**REQUIRED ACTION**
Every line in the entries where "Level" is found should be copied.

**DATASET RECORDS**
--- START ---

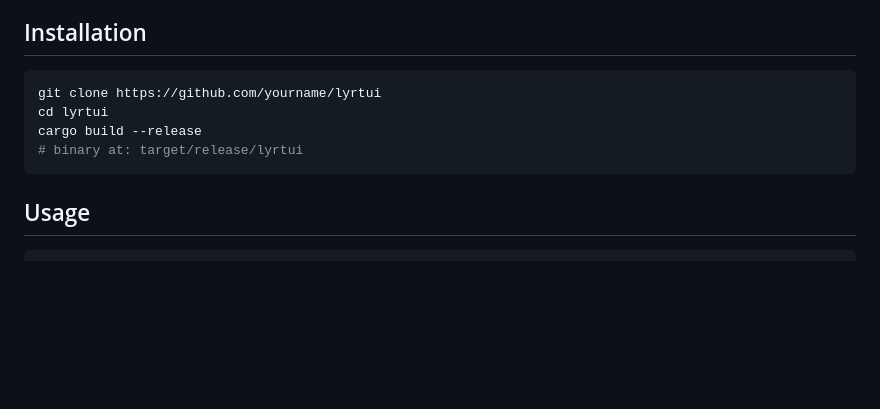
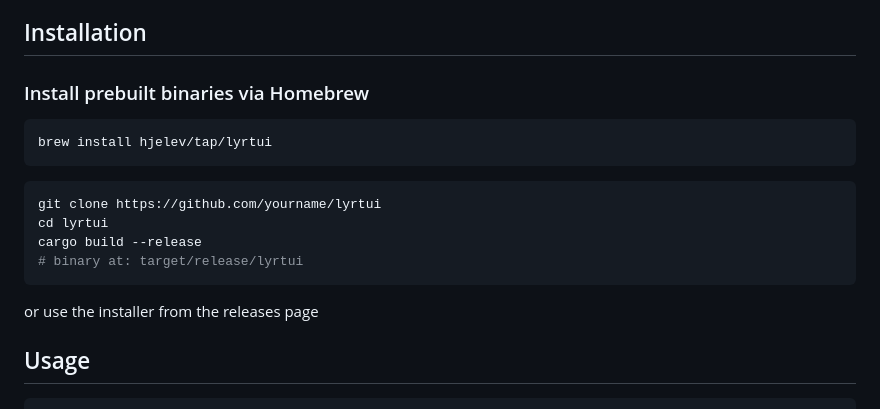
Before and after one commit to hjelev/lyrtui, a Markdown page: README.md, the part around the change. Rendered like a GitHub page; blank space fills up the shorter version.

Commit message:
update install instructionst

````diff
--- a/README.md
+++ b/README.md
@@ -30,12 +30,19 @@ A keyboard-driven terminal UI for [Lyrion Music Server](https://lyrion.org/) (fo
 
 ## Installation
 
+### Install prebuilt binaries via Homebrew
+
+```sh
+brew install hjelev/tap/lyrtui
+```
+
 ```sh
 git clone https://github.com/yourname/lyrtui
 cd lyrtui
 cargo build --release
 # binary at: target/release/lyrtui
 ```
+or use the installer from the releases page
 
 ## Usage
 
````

--- END ---
--- START ---

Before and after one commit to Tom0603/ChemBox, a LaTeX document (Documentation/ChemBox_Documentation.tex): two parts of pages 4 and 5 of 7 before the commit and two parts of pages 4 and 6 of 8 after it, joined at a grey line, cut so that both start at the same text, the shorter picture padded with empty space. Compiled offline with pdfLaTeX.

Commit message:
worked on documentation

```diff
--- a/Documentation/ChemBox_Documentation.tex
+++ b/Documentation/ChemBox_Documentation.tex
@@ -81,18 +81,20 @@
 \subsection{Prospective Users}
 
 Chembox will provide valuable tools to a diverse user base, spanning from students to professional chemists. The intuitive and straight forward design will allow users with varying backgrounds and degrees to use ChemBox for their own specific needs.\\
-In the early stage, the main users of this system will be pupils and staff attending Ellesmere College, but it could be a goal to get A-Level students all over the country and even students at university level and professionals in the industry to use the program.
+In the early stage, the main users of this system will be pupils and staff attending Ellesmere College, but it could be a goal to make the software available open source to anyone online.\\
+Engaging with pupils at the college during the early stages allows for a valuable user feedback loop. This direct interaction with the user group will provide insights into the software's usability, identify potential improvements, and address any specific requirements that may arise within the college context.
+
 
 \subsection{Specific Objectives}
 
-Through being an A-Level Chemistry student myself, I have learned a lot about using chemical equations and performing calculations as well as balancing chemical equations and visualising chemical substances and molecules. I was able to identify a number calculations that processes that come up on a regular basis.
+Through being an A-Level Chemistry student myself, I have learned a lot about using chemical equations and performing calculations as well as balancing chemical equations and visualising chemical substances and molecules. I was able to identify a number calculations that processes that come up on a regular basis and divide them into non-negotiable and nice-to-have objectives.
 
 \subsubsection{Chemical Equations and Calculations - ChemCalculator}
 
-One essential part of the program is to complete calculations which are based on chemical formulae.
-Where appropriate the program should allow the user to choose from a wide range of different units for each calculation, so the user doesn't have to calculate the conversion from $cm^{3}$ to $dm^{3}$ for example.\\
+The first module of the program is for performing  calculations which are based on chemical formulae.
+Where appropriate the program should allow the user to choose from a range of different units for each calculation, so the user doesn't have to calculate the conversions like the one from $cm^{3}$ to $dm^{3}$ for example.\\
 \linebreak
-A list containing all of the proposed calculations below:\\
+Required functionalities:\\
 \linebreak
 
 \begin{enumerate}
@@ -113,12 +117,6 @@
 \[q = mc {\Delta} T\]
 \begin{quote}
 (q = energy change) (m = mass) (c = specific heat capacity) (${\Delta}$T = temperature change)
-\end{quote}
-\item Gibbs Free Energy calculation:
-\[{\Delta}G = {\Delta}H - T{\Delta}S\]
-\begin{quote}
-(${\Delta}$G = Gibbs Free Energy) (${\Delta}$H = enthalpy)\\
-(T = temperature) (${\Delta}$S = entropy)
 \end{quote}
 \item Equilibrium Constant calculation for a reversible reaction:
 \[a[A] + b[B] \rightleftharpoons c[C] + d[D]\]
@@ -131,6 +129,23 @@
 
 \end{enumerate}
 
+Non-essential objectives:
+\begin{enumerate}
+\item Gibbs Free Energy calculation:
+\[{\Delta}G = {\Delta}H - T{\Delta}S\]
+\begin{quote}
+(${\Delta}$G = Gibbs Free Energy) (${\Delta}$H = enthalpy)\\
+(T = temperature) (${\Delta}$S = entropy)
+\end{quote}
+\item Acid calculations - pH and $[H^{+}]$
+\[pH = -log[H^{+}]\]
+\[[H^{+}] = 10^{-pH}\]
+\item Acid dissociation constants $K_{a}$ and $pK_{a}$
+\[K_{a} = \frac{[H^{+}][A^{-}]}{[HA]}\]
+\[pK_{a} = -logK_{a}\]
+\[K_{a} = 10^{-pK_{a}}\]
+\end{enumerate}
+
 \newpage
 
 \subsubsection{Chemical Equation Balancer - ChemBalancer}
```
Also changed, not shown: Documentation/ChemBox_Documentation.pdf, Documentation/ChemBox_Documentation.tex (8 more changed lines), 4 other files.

--- END ---

**RESPONSE TO THIS EXERCISE**
-In the early stage, the main users of this system will be pupils and staff attending Ellesmere College, but it could be a goal to get A-Level students all over the country and even students at university level and professionals in the industry to use the program.
-Through being an A-Level Chemistry student myself, I have learned a lot about using chemical equations and performing calculations as well as balancing chemical equations and visualising chemical substances and molecules. I was able to identify a number calculations that processes that come up on a regular basis.
+Through being an A-Level Chemistry student myself, I have learned a lot about using chemical equations and performing calculations as well as balancing chemical equations and visualising chemical substances and molecules. I was able to identify a number calculations that processes that come up on a regular basis and divide them into non-negotiable and nice-to-have objectives.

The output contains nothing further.